▸ Problem
Which lines below contain the word "after"? Copy each of them.
= = =
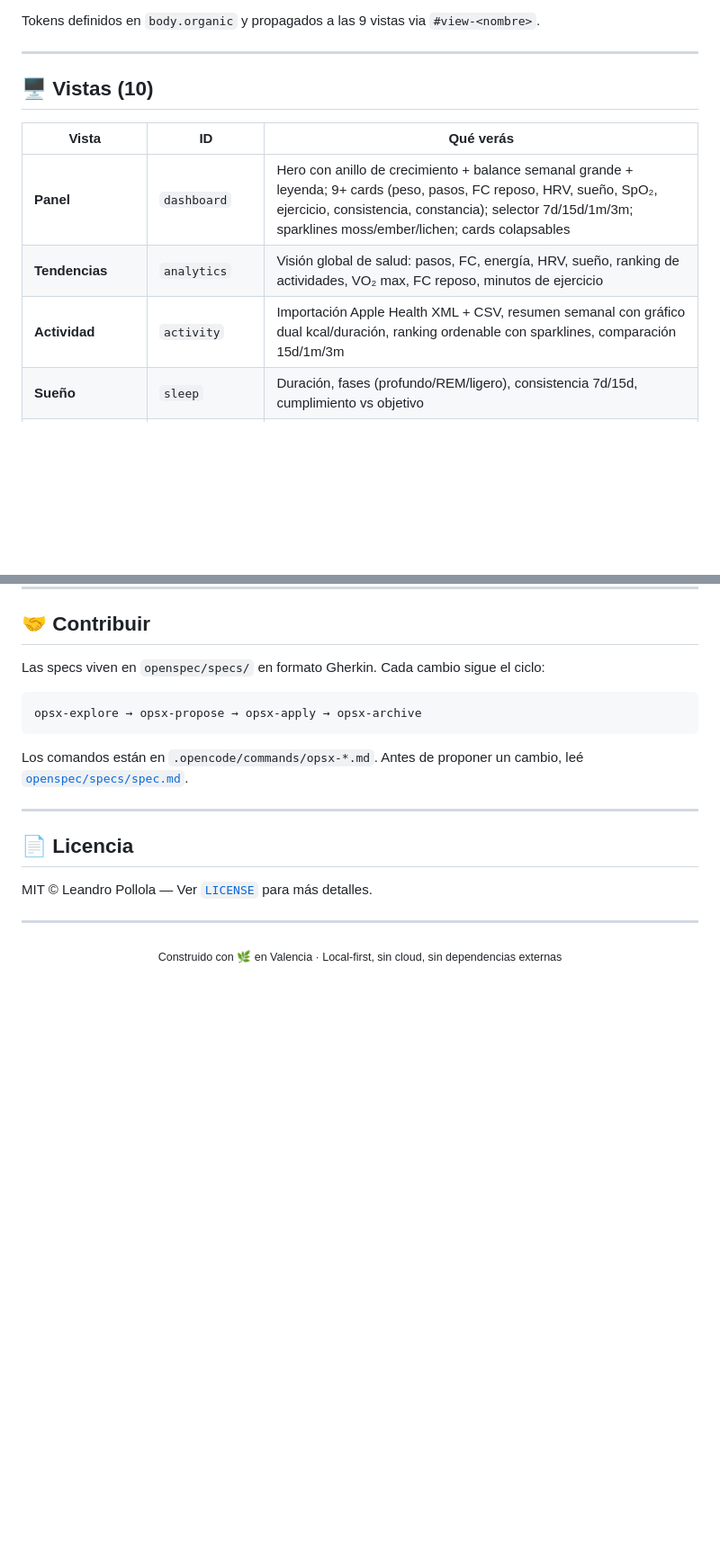
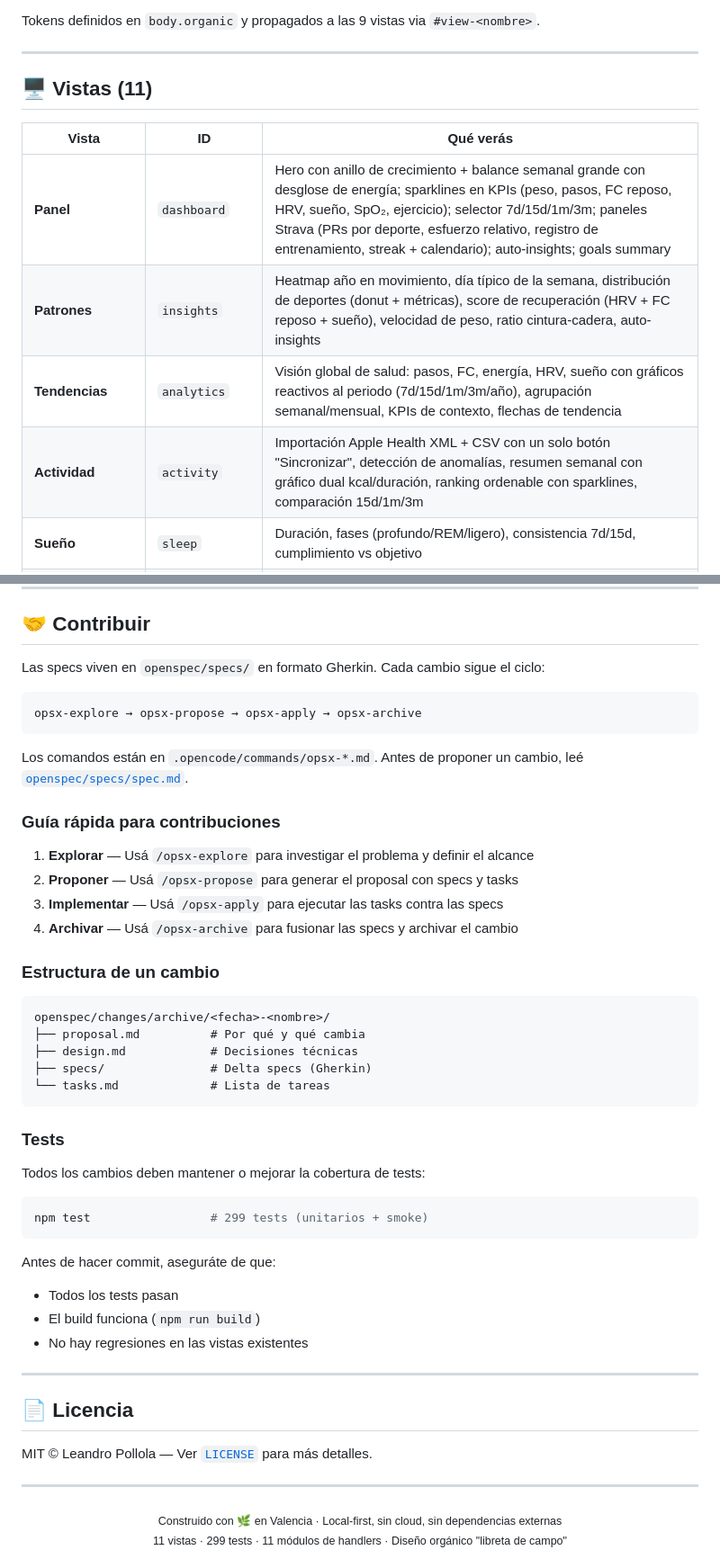
Before and after one commit to lnpollola/FitOS, a Markdown page: README.md, 2 parts joined by grey strips. Shown at 90% size. GitHub-like rendering; blank space fills up the shorter version.

````diff
--- a/README.md
+++ b/README.md
@@ -84,13 +84,14 @@ Tokens definidos en `body.organic` y propagados a las 9 vistas via `#view-<nombr
 
 ---
 
-## 🖥️ Vistas (10)
+## 🖥️ Vistas (11)
 
 | Vista | ID | Qué verás |
 |---|---|---|
-| **Panel** | `dashboard` | Hero con anillo de crecimiento + balance semanal grande + leyenda; 9+ cards (peso, pasos, FC reposo, HRV, sueño, SpO₂, ejercicio, consistencia, constancia); selector 7d/15d/1m/3m; sparklines moss/ember/lichen; cards colapsables |
-| **Tendencias** | `analytics` | Visión global de salud: pasos, FC, energía, HRV, sueño, ranking de actividades, VO₂ max, FC reposo, minutos de ejercicio |
-| **Actividad** | `activity` | Importación Apple Health XML + CSV, resumen semanal con gráfico dual kcal/duración, ranking ordenable con sparklines, comparación 15d/1m/3m |
+| **Panel** | `dashboard` | Hero con anillo de crecimiento + balance semanal grande con desglose de energía; sparklines en KPIs (peso, pasos, FC reposo, HRV, sueño, SpO₂, ejercicio); selector 7d/15d/1m/3m; paneles Strava (PRs por deporte, esfuerzo relativo, registro de entrenamiento, streak + calendario); auto-insights; goals summary |
+| **Patrones** | `insights` | Heatmap año en movimiento, día típico de la semana, distribución de deportes (donut + métricas), score de recuperación (HRV + FC reposo + sueño), velocidad de peso, ratio cintura-cadera, auto-insights |
+| **Tendencias** | `analytics` | Visión global de salud: pasos, FC, energía, HRV, sueño con gráficos reactivos al periodo (7d/15d/1m/3m/año), agrupación semanal/mensual, KPIs de contexto, flechas de tendencia |
+| **Actividad** | `activity` | Importación Apple Health XML + CSV con un solo botón "Sincronizar", detección de anomalías, resumen semanal con gráfico dual kcal/duración, ranking ordenable con sparklines, comparación 15d/1m/3m |
 | **Sueño** | `sleep` | Duración, fases (profundo/REM/ligero), consistencia 7d/15d, cumplimiento vs objetivo |
 | **Plan de Dieta** | `diet` | 5 columnas de comidas con opciones clickables, gestor de alimentos con paginación y filtros, platos elaborados, auto-generador de plan desde déficit objetivo |
 | **Balance Energético** | `energy` | Desglose GET (TMB + deporte + NEAT) en barras apiladas, gauge de adherencia semicircular, balance semanal con target −400 kcal, detección de recomposición |
@@ -388,6 +406,36 @@ opsx-explore → opsx-propose → opsx-apply → opsx-archive
 
 Los comandos están en `.opencode/commands/opsx-*.md`. Antes de proponer un cambio, leé [`openspec/specs/spec.md`](openspec/specs/spec.md).
 
+### Guía rápida para contribuciones
+
+1. **Explorar** — Usá `/opsx-explore` para investigar el problema y definir el alcance
+2. **Proponer** — Usá `/opsx-propose` para generar el proposal con specs y tasks
+3. **Implementar** — Usá `/opsx-apply` para ejecutar las tasks contra las specs
+4. **Archivar** — Usá `/opsx-archive` para fusionar las specs y archivar el cambio
+
+### Estructura de un cambio
+
+```
+openspec/changes/archive/<fecha>-<nombre>/
+├── proposal.md          # Por qué y qué cambia
+├── design.md            # Decisiones técnicas
+├── specs/               # Delta specs (Gherkin)
+└── tasks.md             # Lista de tareas
+```
+
+### Tests
+
+Todos los cambios deben mantener o mejorar la cobertura de tests:
+
+```bash
+npm test                 # 299 tests (unitarios + smoke)
+```
+
+Antes de hacer commit, aseguráte de que:
+- Todos los tests pasan
+- El build funciona (`npm run build`)
+- No hay regresiones en las vistas existentes
+
 ---
 
 ## 📄 Licencia
@@ -398,4 +446,6 @@ MIT © Leandro Pollola — Ver [`LICENSE`](LICENSE) para más detalles.
 
 <div align="center">
 <sub>Construido con 🌿 en Valencia · Local-first, sin cloud, sin dependencias externas</sub>
+<br>
+<sub>11 vistas · 299 tests · 11 módulos de handlers · Diseño orgánico "libreta de campo"</sub>
 </div>
````
Also changed, not shown: other parts of README.md (+31 -14 lines).
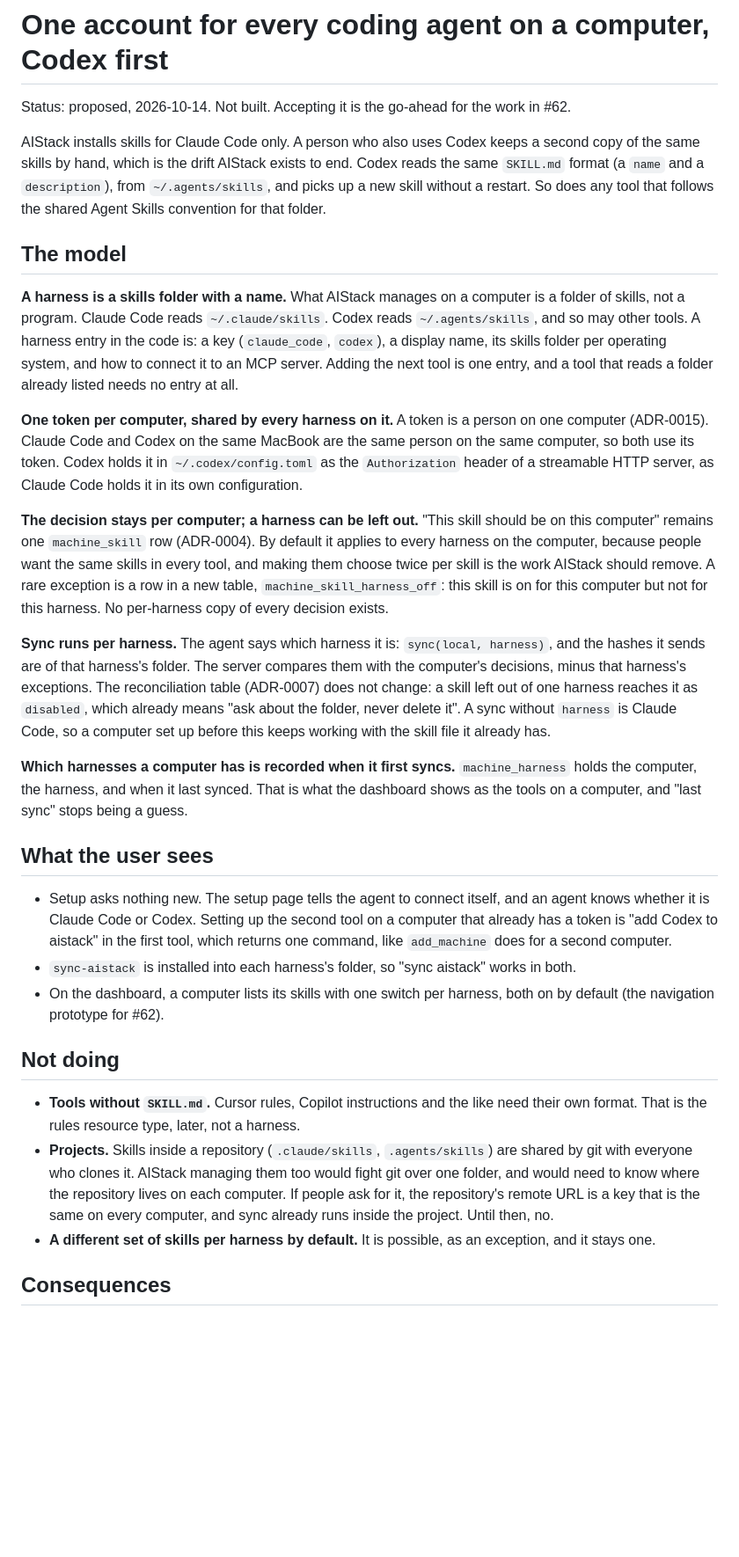
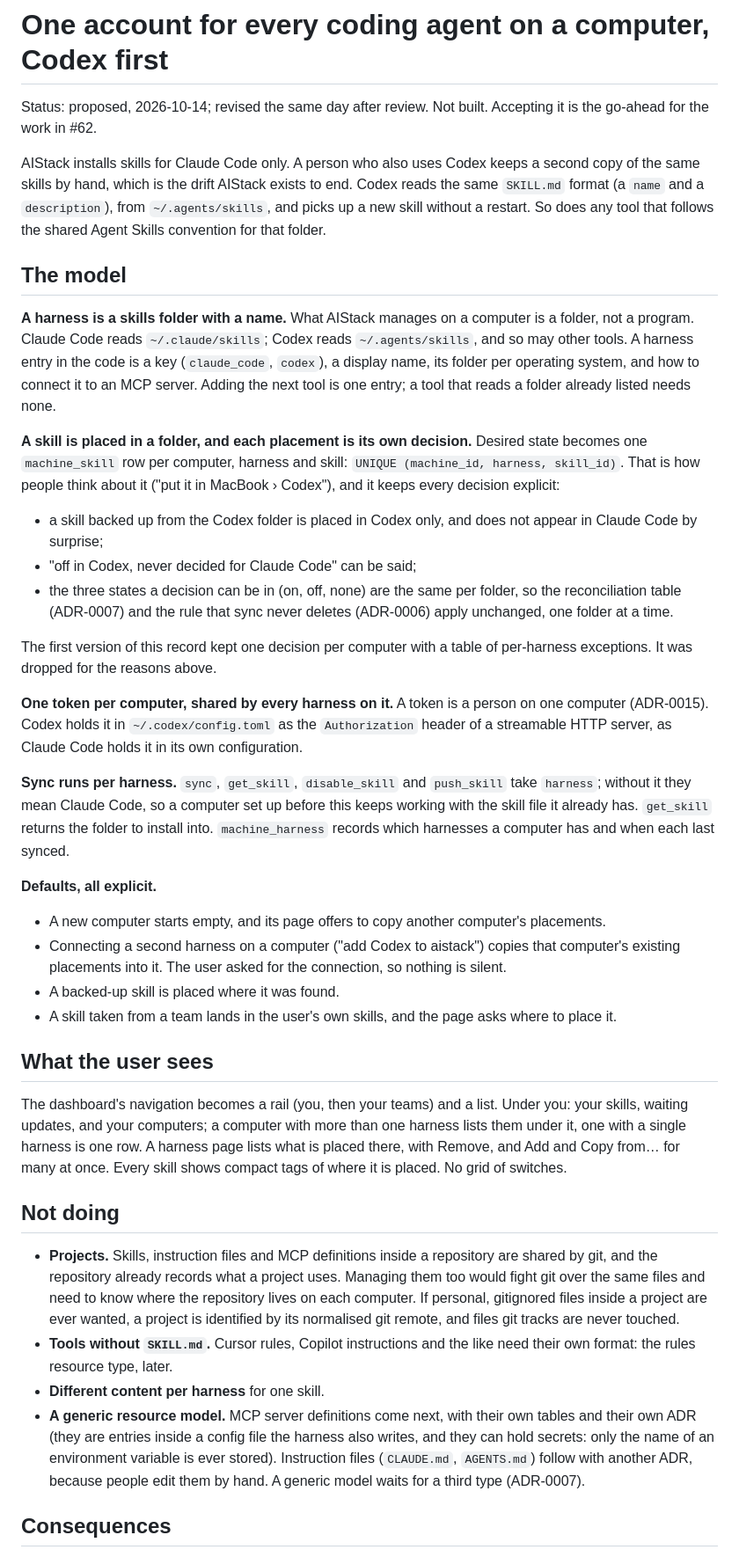
Before and after one commit to dchristopoulos/AIStack, a Markdown page: docs/adr/0018-one-account-for-every-coding-agent.md, the part around one of its changes. Shown at 88% size. Drawn GitHub-style; blank space fills up the shorter version.

Commit message:
Place a skill per coding agent, not per computer with exceptions
A review of the first proposal found that one decision per computer
with a table of per-harness exceptions works against how people think
about it: a skill backed up from Codex would switch on for the whole
computer and appear in Claude Code by surprise, and "off in Codex,
never decided for Claude Code" could not be said.

The revision places a skill per computer and harness, each placement
its own decision. The three states a decision can be in stay the
same per folder, so the reconciliation table and the rule that sync
never deletes apply unchanged, one folder at a time. It also records
the defaults, the navigation the dashboard moves to, and why projects,
instruction files and MCP definitions are later or never.

```diff
--- a/docs/adr/0018-one-account-for-every-coding-agent.md
+++ b/docs/adr/0018-one-account-for-every-coding-agent.md
@@ -1,32 +1,41 @@
 # One account for every coding agent on a computer, Codex first
 
-Status: proposed, 2026-10-14. Not built. Accepting it is the go-ahead for the work in #62.
+Status: proposed, 2026-10-14; revised the same day after review. Not built. Accepting it is the go-ahead for the work in #62.
 
 AIStack installs skills for Claude Code only. A person who also uses Codex keeps a second copy of the same skills by hand, which is the drift AIStack exists to end. Codex reads the same `SKILL.md` format (a `name` and a `description`), from `~/.agents/skills`, and picks up a new skill without a restart. So does any tool that follows the shared Agent Skills convention for that folder.
 
 ## The model
 
-**A harness is a skills folder with a name.** What AIStack manages on a computer is a folder of skills, not a program. Claude Code reads `~/.claude/skills`. Codex reads `~/.agents/skills`, and so may other tools. A harness entry in the code is: a key (`claude_code`, `codex`), a display name, its skills folder per operating system, and how to connect it to an MCP server. Adding the next tool is one entry, and a tool that reads a folder already listed needs no entry at all.
+**A harness is a skills folder with a name.** What AIStack manages on a computer is a folder, not a program. Claude Code reads `~/.claude/skills`; Codex reads `~/.agents/skills`, and so may other tools. A harness entry in the code is a key (`claude_code`, `codex`), a display name, its folder per operating system, and how to connect it to an MCP server. Adding the next tool is one entry; a tool that reads a folder already listed needs none.
 
-**One token per computer, shared by every harness on it.** A token is a person on one computer (ADR-0015). Claude Code and Codex on the same MacBook are the same person on the same computer, so both use its token. Codex holds it in `~/.codex/config.toml` as the `Authorization` header of a streamable HTTP server, as Claude Code holds it in its own configuration.
+**A skill is placed in a folder, and each placement is its own decision.** Desired state becomes one `machine_skill` row per computer, harness and skill: `UNIQUE (machine_id, harness, skill_id)`. That is how people think about it ("put it in MacBook › Codex"), and it keeps every decision explicit:
 
-**The decision stays per computer; a harness can be left out.** "This skill should be on this computer" remains one `machine_skill` row (ADR-0004). By default it applies to every harness on the computer, because people want the same skills in every tool, and making them choose twice per skill is the work AIStack should remove. A rare exception is a row in a new table, `machine_skill_harness_off`: this skill is on for this computer but not for this harness. No per-harness copy of every decision exists.
+- a skill backed up from the Codex folder is placed in Codex only, and does not appear in Claude Code by surprise;
+- "off in Codex, never decided for Claude Code" can be said;
+- the three states a decision can be in (on, off, none) are the same per folder, so the reconciliation table (ADR-0007) and the rule that sync never deletes (ADR-0006) apply unchanged, one folder at a time.
 
-**Sync runs per harness.** The agent says which harness it is: `sync(local, harness)`, and the hashes it sends are of that harness's folder. The server compares them with the computer's decisions, minus that harness's exceptions. The reconciliation table (ADR-0007) does not change: a skill left out of one harness reaches it as `disabled`, which already means "ask about the folder, never delete it". A sync without `harness` is Claude Code, so a computer set up before this keeps working with the skill file it already has.
+The first version of this record kept one decision per computer with a table of per-harness exceptions. It was dropped for the reasons above.
 
-**Which harnesses a computer has is recorded when it first syncs.** `machine_harness` holds the computer, the harness, and when it last synced. That is what the dashboard shows as the tools on a computer, and "last sync" stops being a guess.
+**One token per computer, shared by every harness on it.** A token is a person on one computer (ADR-0015). Codex holds it in `~/.codex/config.toml` as the `Authorization` header of a streamable HTTP server, as Claude Code holds it in its own configuration.
+
+**Sync runs per harness.** `sync`, `get_skill`, `disable_skill` and `push_skill` take `harness`; without it they mean Claude Code, so a computer set up before this keeps working with the skill file it already has. `get_skill` returns the folder to install into. `machine_harness` records which harnesses a computer has and when each last synced.
+
+**Defaults, all explicit.**
+- A new computer starts empty, and its page offers to copy another computer's placements.
+- Connecting a second harness on a computer ("add Codex to aistack") copies that computer's existing placements into it. The user asked for the connection, so nothing is silent.
+- A backed-up skill is placed where it was found.
+- A skill taken from a team lands in the user's own skills, and the page asks where to place it.
 
 ## What the user sees
 
-- Setup asks nothing new. The setup page tells the agent to connect itself, and an agent knows whether it is Claude Code or Codex. Setting up the second tool on a computer that already has a token is "add Codex to aistack" in the first tool, which returns one command, like `add_machine` does for a second computer.
-- `sync-aistack` is installed into each harness's folder, so "sync aistack" works in both.
-- On the dashboard, a computer lists its skills with one switch per harness, both on by default (the navigation prototype for #62).
+The dashboard's navigation becomes a rail (you, then your teams) and a list. Under you: your skills, waiting updates, and your computers; a computer with more than one harness lists them under it, one with a single harness is one row. A harness page lists what is placed there, with Remove, and Add and Copy from… for many at once. Every skill shows compact tags of where it is placed. No grid of switches.
 
 ## Not doing
 
-- **Tools without `SKILL.md`.** Cursor rules, Copilot instructions and the like need their own format. That is the rules resource type, later, not a harness.
-- **Projects.** Skills inside a repository (`.claude/skills`, `.agents/skills`) are shared by git with everyone who clones it. AIStack managing them too would fight git over one folder, and would need to know where the repository lives on each computer. If people ask for it, the repository's remote URL is a key that is the same on every computer, and sync already runs inside the project. Until then, no.
-- **A different set of skills per harness by default.** It is possible, as an exception, and it stays one.
+- **Projects.** Skills, instruction files and MCP definitions inside a repository are shared by git, and the repository already records what a project uses. Managing them too would fight git over the same files and need to know where the repository lives on each computer. If personal, gitignored files inside a project are ever wanted, a project is identified by its normalised git remote, and files git tracks are never touched.
+- **Tools without `SKILL.md`.** Cursor rules, Copilot instructions and the like need their own format: the rules resource type, later.
+- **Different content per harness** for one skill.
+- **A generic resource model.** MCP server definitions come next, with their own tables and their own ADR (they are entries inside a config file the harness also writes, and they can hold secrets: only the name of an environment variable is ever stored). Instruction files (`CLAUDE.md`, `AGENTS.md`) follow with another ADR, because people edit them by hand. A generic model waits for a third type (ADR-0007).
 
 ## Consequences
 
```
Also changed, not shown: other parts of docs/adr/0018-one-account-for-every-coding-agent.md (+3 -2 lines), docs/DESIGN.md (+1 -1 lines).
= = =
▸ Answer to this exercise
Before and after one commit to lnpollola/FitOS, a Markdown page: README.md, 2 parts joined by grey strips. Shown at 90% size. GitHub-like rendering; blank space fills up the shorter version.
Before and after one commit to dchristopoulos/AIStack, a Markdown page: docs/adr/0018-one-account-for-every-coding-agent.md, the part around one of its changes. Shown at 88% size. Drawn GitHub-style; blank space fills up the shorter version.
+Status: proposed, 2026-10-14; revised the same day after review. Not built. Accepting it is the go-ahead for the work in #62.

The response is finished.